U.S. Supreme Court Bonaparte v. Tax Court, 104 U.S. 592 (1881)
Bonaparte v. Tax Court
104 U.S. 592
ERROR TO THE COURT OF APPEALS
OF THE STATE OF MARYLAND
The Constitution does not prohibit a state from including in the taxable property of her citizens so much of the registered public debt of another state as they respectively hold, although the debtor state may exempt it from taxation or actually tax it.
Mrs. Elizabeth Patterson, a resident of Baltimore, Md., returned, in accordance with the law of that state, to the proper board of assessors, the following property: City of New York stock, six percent; City of New York stock, seven percent; County of New York stock, seven percent; County of New York stock, six percent; State of New York stock, six percent; State of Pennsylvania stock, six percent; State of Ohio stock, six percent; and City of Philadelphia stock, six percent. She stated their several amounts and claimed their exemption from taxation because they were of a public character and, except a portion of the City of Philadelphia stock, were exempt from taxation by the laws of the states respectively authorizing their issue, while that portion had always been subjected by Pennsylvania to a tax which she had paid to that state. They were of the character known as "registered" -- i.e., transferable only on the public record books of the states and municipalities issuing them, and the interest was paid only at places provided by the laws of those states, and beyond the boundaries of Maryland. The board of control and review, by which this return was revised, disallowed her claim for exemption. She thereupon filed a petition in the Baltimore City Court, praying that the above-described property should be stricken from the lists. The order of the court granting the relief prayed was reversed by the Court of Appeals, whereupon she sued out this writ of error. She died during its pendency, and her executor was substituted in her stead.
MR. CHIEF JUSTICE WAITE delivered the opinion of the Court.
The question we are asked to decide in this case is whether the registered public debt of one state, exempt from taxation by the debtor state or actually taxed there, is taxable by another state when owned by a resident of the latter state. We know of no provision of the Constitution of the United States which prohibits such taxation. It is conceded that no obligation of the contract of the debtor state is impaired. The only agreement as to taxation was that the debt should not be taxed by the state which created it.

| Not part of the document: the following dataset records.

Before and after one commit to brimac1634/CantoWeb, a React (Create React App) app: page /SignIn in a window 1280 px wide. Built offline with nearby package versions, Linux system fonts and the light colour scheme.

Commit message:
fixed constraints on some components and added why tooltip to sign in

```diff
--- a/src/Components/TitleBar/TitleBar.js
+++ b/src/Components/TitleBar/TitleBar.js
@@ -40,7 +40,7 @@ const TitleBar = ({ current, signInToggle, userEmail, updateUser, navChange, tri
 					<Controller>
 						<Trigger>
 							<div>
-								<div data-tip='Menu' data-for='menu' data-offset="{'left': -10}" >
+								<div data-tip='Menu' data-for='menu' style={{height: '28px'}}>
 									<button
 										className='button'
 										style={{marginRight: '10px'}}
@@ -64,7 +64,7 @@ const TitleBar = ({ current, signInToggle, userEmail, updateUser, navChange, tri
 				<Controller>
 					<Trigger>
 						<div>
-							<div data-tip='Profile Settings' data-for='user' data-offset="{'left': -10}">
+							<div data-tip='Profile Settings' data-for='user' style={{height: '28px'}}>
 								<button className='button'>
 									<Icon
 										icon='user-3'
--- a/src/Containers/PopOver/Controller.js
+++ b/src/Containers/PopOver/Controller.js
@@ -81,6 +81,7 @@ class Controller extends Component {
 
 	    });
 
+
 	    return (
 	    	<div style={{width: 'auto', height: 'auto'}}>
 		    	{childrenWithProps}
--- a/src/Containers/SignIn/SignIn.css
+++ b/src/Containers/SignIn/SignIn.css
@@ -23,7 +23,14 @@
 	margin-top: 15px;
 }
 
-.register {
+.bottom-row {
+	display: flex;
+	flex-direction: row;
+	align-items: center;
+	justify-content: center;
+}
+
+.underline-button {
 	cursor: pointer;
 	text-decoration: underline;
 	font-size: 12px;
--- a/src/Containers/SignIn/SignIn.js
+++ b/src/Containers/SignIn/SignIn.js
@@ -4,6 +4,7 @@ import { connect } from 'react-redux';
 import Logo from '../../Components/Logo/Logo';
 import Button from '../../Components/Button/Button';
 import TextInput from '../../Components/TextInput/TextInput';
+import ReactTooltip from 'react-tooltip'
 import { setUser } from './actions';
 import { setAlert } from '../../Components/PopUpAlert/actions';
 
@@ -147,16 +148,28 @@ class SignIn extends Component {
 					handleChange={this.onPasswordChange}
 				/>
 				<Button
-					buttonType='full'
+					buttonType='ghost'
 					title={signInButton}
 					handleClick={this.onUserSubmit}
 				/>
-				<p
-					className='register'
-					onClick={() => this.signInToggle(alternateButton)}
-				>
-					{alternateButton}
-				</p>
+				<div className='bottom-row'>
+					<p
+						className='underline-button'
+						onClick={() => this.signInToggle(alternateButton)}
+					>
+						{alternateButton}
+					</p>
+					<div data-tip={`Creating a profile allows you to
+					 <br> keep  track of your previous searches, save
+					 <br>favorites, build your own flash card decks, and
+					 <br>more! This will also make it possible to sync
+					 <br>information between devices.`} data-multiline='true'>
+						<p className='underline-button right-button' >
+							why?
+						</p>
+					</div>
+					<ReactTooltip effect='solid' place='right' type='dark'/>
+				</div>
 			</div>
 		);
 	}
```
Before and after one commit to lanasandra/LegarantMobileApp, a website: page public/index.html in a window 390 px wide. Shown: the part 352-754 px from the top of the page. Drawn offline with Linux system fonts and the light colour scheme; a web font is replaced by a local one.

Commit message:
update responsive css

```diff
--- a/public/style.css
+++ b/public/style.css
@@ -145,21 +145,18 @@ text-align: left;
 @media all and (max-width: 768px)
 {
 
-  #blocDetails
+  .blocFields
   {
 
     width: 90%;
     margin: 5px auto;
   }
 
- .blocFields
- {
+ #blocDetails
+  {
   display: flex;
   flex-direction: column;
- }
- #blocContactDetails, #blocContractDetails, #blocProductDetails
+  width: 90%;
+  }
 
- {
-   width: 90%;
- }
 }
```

It is insisted, however, that the immunity asked for arises from art. 4, sec. 1, of the Constitution, which provides that full faith and credit shall be given in each state to the public acts of every other state. We are enabled to give such an effect to this provision. No state can legislate except with reference to its own jurisdiction. One state cannot exempt property from taxation in another. Each state is independent of all the others in this particular. We are referred to no statute of the debtor state which attempts to separate the situs of the debt from the person of the owner, even if that is within the scope of the legislative power of the state. The debt was registered, but that did not prevent it from following the person of its owner. The debt still remained a chose in action, with all the incidents which pertain to that species of property. It was "movable" like other debts, and had none of the attributes of "immovability." The owner may be compelled to go to the debtor state to get what is owing
to him, but that does not affect his citizenship or his domicile. The debtor state is in no respect his sovereign; neither has it any of the attributes of sovereignty as to the debt it owes, except such as belong to it as a debtor. All the obligations which rest on the holder of the debt as a resident of the state in which he dwells still remain, and as a member of society, he must contribute his just share towards supporting the government whose protection he claims and to whose control he has submitted himself.
It is true, if a state could protect its securities from taxation everywhere, it might succeed in borrowing money at reduced interest; but inasmuch as it cannot secure such exemption outside of its own jurisdiction, it is compelled to go into the market as a borrower, subject to the same disabilities in this particular as individuals. While the Constitution of the United States might have been so framed as to afford relief against such a disability, it has not been, and the states are left free to extend the comity which is sought, or not, as they please.
Taxation of the debt within the debtor state does not change the legal situs of the debt for any other purpose than that of the tax which is imposed. Neither does exemption from taxation.
As the only federal question involved was decided right in the court below, we cannot look into the other errors which have been assigned. Murdock v. City of Memphis, 20 Wall. 590.